• What you are asked to do
Return the data verbatim, without pictures.

[Source records]
####################

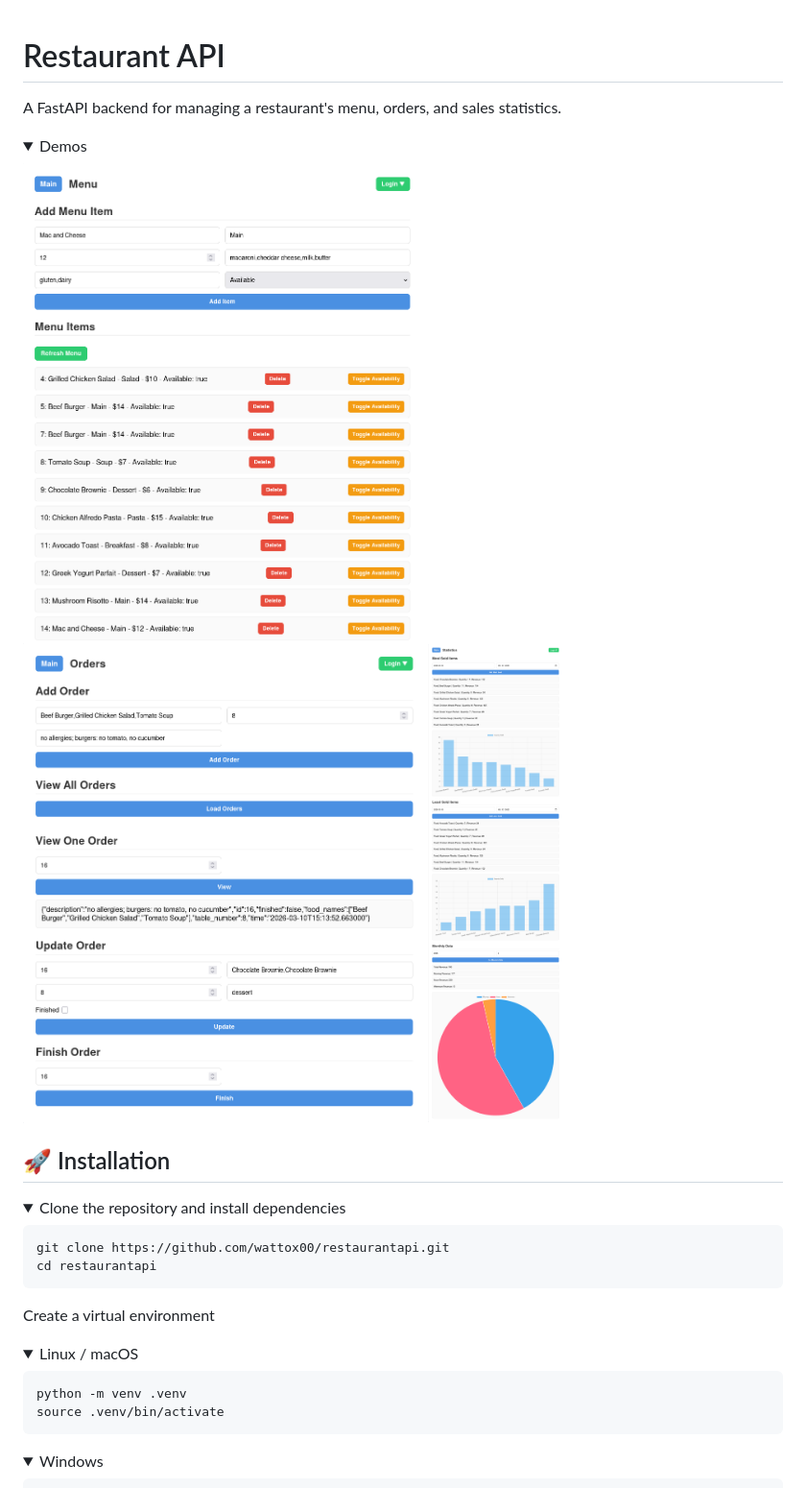
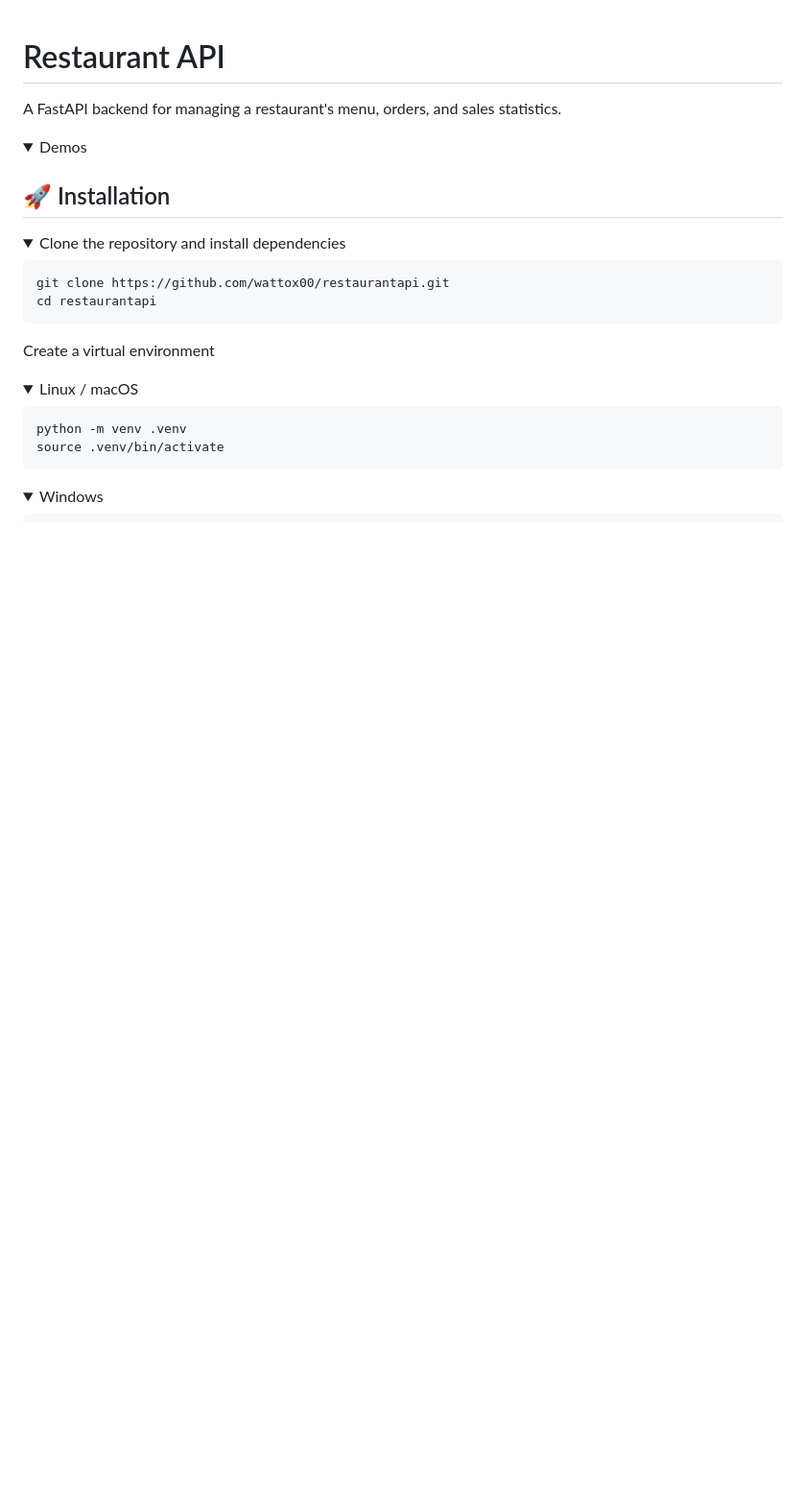
Before and after one commit to WattoX00/restaurantapi, a Markdown page: README.md, the part around the change. Shown at 96% size. GitHub-like rendering; folded sections open; blank space fills up the shorter version.

Commit message:
Demos removed

```diff
--- a/README.md
+++ b/README.md
@@ -4,11 +4,6 @@ A FastAPI backend for managing a restaurant's menu, orders, and sales statistics
 
 <details>
 <summary>Demos</summary>
-
-<img src="assets/menu.png" height="500">
-<img src="assets/orders.png" height="500">
-<img src="assets/statistics.png" height="500">
-
 </details>
 
 ## 🚀 Installation
```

####################

• Your solution
Before and after one commit to WattoX00/restaurantapi, a Markdown page: README.md, the part around the change. Shown at 96% size. GitHub-like rendering; folded sections open; blank space fills up the shorter version.

Commit message:
Demos removed

```diff
--- a/README.md
+++ b/README.md
@@ -4,11 +4,6 @@ A FastAPI backend for managing a restaurant's menu, orders, and sales statistics
 
 <details>
 <summary>Demos</summary>
-
-<img src="assets/menu.png" height="500">
-<img src="assets/orders.png" height="500">
-<img src="assets/statistics.png" height="500">
-
 </details>
 
 ## 🚀 Installation
```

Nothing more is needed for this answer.